(Collection entries)
━━━━━━━━━━━━━━━━
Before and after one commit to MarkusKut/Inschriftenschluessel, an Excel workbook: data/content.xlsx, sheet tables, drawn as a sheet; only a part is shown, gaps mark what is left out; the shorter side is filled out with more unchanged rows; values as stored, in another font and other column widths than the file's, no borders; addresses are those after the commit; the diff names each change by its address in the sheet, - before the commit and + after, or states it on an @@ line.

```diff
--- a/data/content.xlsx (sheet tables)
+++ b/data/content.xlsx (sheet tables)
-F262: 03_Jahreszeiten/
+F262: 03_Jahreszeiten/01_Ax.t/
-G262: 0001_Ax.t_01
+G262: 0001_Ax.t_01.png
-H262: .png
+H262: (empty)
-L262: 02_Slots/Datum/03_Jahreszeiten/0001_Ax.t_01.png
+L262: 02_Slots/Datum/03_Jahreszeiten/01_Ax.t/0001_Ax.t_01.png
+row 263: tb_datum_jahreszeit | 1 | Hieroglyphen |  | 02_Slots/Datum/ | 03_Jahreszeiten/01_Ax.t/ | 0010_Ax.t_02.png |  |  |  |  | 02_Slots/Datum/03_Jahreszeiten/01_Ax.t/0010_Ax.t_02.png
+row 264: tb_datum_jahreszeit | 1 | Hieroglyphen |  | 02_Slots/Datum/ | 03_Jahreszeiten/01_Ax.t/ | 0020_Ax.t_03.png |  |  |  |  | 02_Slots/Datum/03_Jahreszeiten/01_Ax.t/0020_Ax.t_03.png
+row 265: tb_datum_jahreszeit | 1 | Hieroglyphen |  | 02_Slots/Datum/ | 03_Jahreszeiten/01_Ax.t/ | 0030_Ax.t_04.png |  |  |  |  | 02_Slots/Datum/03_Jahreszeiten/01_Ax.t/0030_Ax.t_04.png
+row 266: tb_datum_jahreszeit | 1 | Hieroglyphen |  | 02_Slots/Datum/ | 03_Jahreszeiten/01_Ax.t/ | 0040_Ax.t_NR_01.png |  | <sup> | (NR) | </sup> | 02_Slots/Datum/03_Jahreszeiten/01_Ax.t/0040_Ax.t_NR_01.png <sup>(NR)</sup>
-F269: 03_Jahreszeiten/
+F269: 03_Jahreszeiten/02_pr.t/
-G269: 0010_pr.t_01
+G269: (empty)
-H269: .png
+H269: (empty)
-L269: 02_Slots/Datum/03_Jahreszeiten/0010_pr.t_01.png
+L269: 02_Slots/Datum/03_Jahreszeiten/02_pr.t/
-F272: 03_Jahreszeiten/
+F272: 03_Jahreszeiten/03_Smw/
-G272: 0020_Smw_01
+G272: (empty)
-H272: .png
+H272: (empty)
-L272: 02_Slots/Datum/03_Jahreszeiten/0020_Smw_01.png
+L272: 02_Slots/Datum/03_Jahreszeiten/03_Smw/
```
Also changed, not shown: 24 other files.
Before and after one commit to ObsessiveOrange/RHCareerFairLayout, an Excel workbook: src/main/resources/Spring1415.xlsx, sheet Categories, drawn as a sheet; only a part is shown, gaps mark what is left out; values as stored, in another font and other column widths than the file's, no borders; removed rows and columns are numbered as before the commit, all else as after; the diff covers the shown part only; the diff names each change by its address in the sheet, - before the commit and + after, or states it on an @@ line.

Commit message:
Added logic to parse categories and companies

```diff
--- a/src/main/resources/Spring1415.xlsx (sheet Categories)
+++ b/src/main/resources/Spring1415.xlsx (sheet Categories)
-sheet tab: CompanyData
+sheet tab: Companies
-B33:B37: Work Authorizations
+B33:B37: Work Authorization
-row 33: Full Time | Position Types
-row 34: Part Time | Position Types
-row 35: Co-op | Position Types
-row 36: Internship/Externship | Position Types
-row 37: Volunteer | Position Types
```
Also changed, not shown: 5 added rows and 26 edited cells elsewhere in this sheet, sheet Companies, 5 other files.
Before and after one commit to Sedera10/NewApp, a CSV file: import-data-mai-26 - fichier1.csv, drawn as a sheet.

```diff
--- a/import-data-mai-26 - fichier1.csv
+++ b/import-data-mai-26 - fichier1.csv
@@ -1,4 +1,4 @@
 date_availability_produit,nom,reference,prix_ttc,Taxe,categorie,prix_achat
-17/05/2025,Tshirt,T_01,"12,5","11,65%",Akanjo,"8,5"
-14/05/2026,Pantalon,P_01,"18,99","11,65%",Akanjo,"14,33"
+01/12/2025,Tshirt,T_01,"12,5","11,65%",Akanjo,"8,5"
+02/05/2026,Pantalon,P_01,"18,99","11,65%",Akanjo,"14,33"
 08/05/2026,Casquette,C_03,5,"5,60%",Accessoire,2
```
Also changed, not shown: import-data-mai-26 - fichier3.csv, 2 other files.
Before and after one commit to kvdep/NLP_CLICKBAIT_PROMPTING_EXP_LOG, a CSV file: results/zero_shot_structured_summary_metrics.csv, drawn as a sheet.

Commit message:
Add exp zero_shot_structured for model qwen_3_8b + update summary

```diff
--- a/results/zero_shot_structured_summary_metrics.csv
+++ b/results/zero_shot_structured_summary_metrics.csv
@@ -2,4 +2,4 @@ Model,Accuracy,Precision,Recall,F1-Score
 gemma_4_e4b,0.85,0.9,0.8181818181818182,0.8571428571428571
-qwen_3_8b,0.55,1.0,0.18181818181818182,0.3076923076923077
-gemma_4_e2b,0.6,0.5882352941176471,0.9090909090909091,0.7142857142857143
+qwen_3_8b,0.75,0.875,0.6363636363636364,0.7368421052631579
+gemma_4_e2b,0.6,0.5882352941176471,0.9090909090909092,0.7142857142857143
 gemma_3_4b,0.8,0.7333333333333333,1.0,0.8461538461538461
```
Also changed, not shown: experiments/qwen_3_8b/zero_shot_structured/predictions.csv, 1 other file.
━━━━━━━━━━━━━━━━
From the entries above, copy each line that holds "files".

Also changed, not shown: 24 other files.
Also changed, not shown: 5 added rows and 26 edited cells elsewhere in this sheet, sheet Companies, 5 other files.
Also changed, not shown: import-data-mai-26 - fichier3.csv, 2 other files.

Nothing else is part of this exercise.